What was the National Autism Project?
The National Autism Project (NAP) was a new initiative supported by The Shirley Foundation. Its aim was to provide authoritative recommendations on autism research and practice which have demonstrable effectiveness in benefiting autistic people and their communities. The National Autism Project intended to increase substantially the proportion of national resource devoted to research and intervention in the field of ASD.
How it achieved its goals
The unique aspect of NAP was our effort to analyse the economic benefits, actual and potential, of research and practice across the range from basic biomedical research to social issues like housing and employment, and existential ones around wellbeing. The economic cost-benefit analysis was be based on an evaluation by a team at the London School of Economics. Their work was helped and guided by a large number of experts recruited to the project, including those with autism, whose opinions were crucial in filling gaps in our knowledge and ensuring that our recommendations were as well-informed as possible. We published an expert report in late summer of 2016 which was the basis of a campaign to bring our recommendations to the attention of funders, both government and charities. The remit of the National Autism Project was very broad; it encompassed education, social care, community care, housing, employment, societal perception and understanding, healthcare and biological/medical research.

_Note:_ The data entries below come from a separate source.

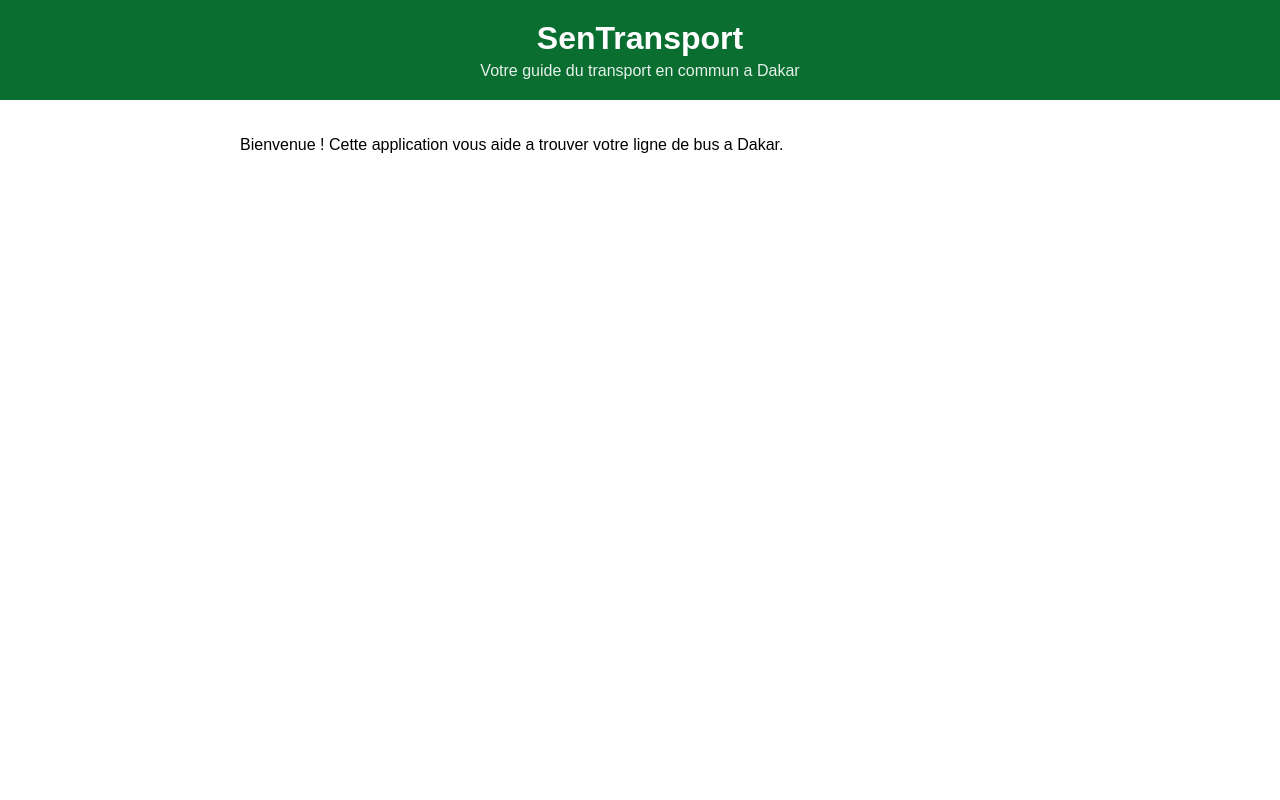
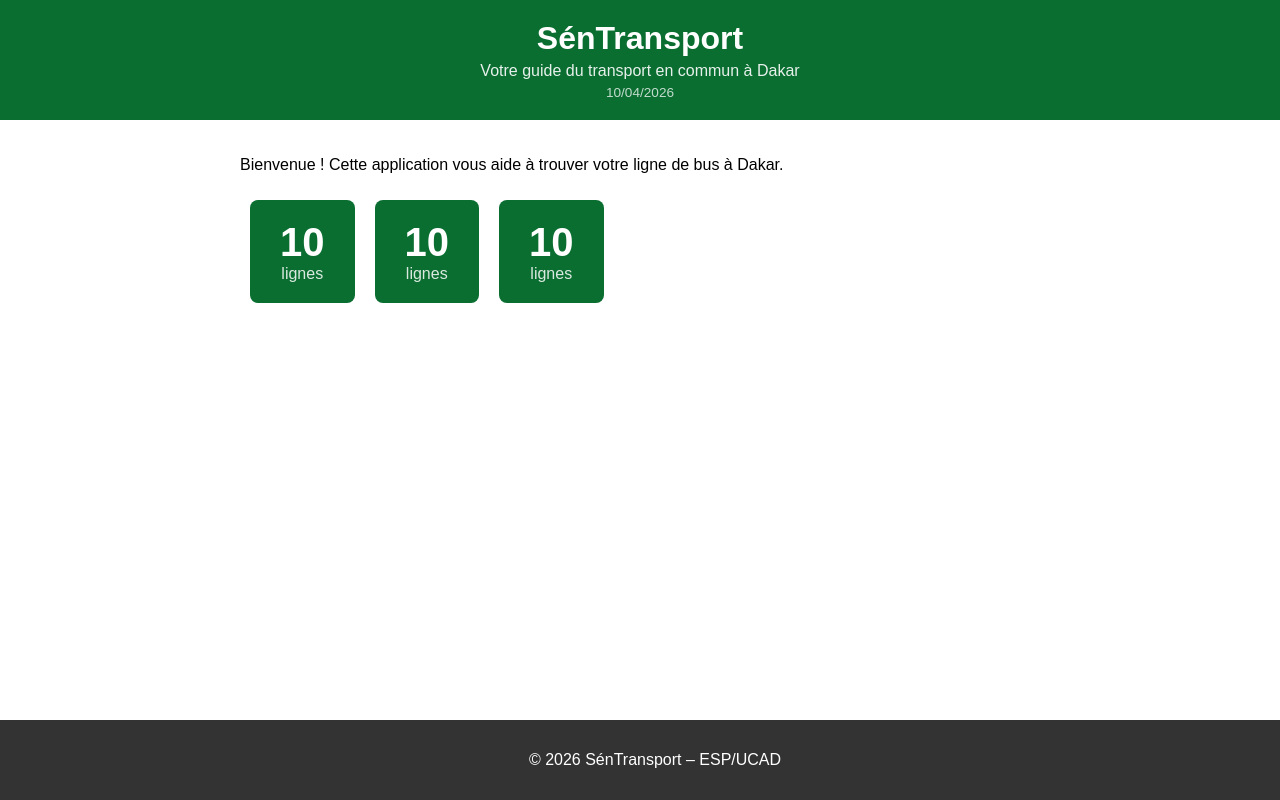
Before and after one commit to mamediarra200630-ui/SenTransport, a React (Create React App) app: page / in a window 1280 px wide. Built offline with nearby package versions, Linux system fonts and the light colour scheme.

Commit message:
Setup initial SenTransport avec Header

```diff
--- a/src/App.js
+++ b/src/App.js
@@ -1,14 +1,23 @@
 import './App.css';
 import Header from './Header';
+import Footer from './Footer';
+import Statistique from './Statistique';
 
 function App() {
   return (
     <div className="App">
       <Header />
       <main className="contenu">
-        <p>Bienvenue ! Cette application vous aide a trouver
-        votre ligne de bus a Dakar.</p>
+        <p>Bienvenue ! Cette application vous aide à trouver
+        votre ligne de bus à Dakar.</p>
+
+        <div className="stats">
+          <Statistique />
+          <Statistique />
+          <Statistique />
+        </div>
       </main>
+      <Footer />
     </div>
   );
 }
--- /dev/null
+++ b/src/Footer.css
@@ -0,0 +1,9 @@
+.footer {
+  background-color: #333;
+  color: white;
+  text-align: center;
+  padding: 15px;
+  position: fixed;
+  bottom: 0;
+  width: 100%;
+}
--- /dev/null
+++ b/src/Footer.js
@@ -0,0 +1,11 @@
+import './Footer.css';
+
+function Footer() {
+  return (
+    <footer className="footer">
+      <p>© 2026 SénTransport – ESP/UCAD</p>
+    </footer>
+  );
+}
+
+export default Footer;
--- a/src/Header.css
+++ b/src/Header.css
@@ -15,3 +15,8 @@
   font-size: 1rem;
   opacity: 0.9;
 }
+.header-date {
+  margin: 5px 0 0 0;
+  font-size: 0.85rem;
+  opacity: 0.75;
+}
--- a/src/Header.js
+++ b/src/Header.js
@@ -1,12 +1,15 @@
 import './Header.css';
 
 function Header() {
+  const dateAujourdhui = new Date().toLocaleDateString('fr-FR');
+
   return (
     <header className="header">
-      <h1 className="header-titre">SenTransport</h1>
+      <h1 className="header-titre">SénTransport</h1>
       <p className="header-soustitre">
-        Votre guide du transport en commun a Dakar
+        Votre guide du transport en commun à Dakar
       </p>
+      <p className="header-date">{dateAujourdhui}</p>
     </header>
   );
 }
--- /dev/null
+++ b/src/Statistique.css
@@ -0,0 +1,21 @@
+.statistique {
+  display: inline-block;
+  background-color: #0a6e31;
+  color: white;
+  border-radius: 8px;
+  padding: 20px 30px;
+  margin: 10px;
+  text-align: center;
+}
+
+.stat-chiffre {
+  display: block;
+  font-size: 2.5rem;
+  font-weight: bold;
+}
+
+.stat-libelle {
+  display: block;
+  font-size: 1rem;
+  opacity: 0.85;
+}
--- /dev/null
+++ b/src/Statistique.js
@@ -0,0 +1,12 @@
+import './Statistique.css';
+
+function Statistique() {
+  return (
+    <div className="statistique">
+      <span className="stat-chiffre">10</span>
+      <span className="stat-libelle">lignes</span>
+    </div>
+  );
+}
+
+export default Statistique;
```
Also changed, not shown: src/compenents/Tableau.js (added, +17 -0 lines), src/compenents/User.js (added, +10 -0 lines).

The results of the project were published in 2016 in a report titled The Autism Dividend.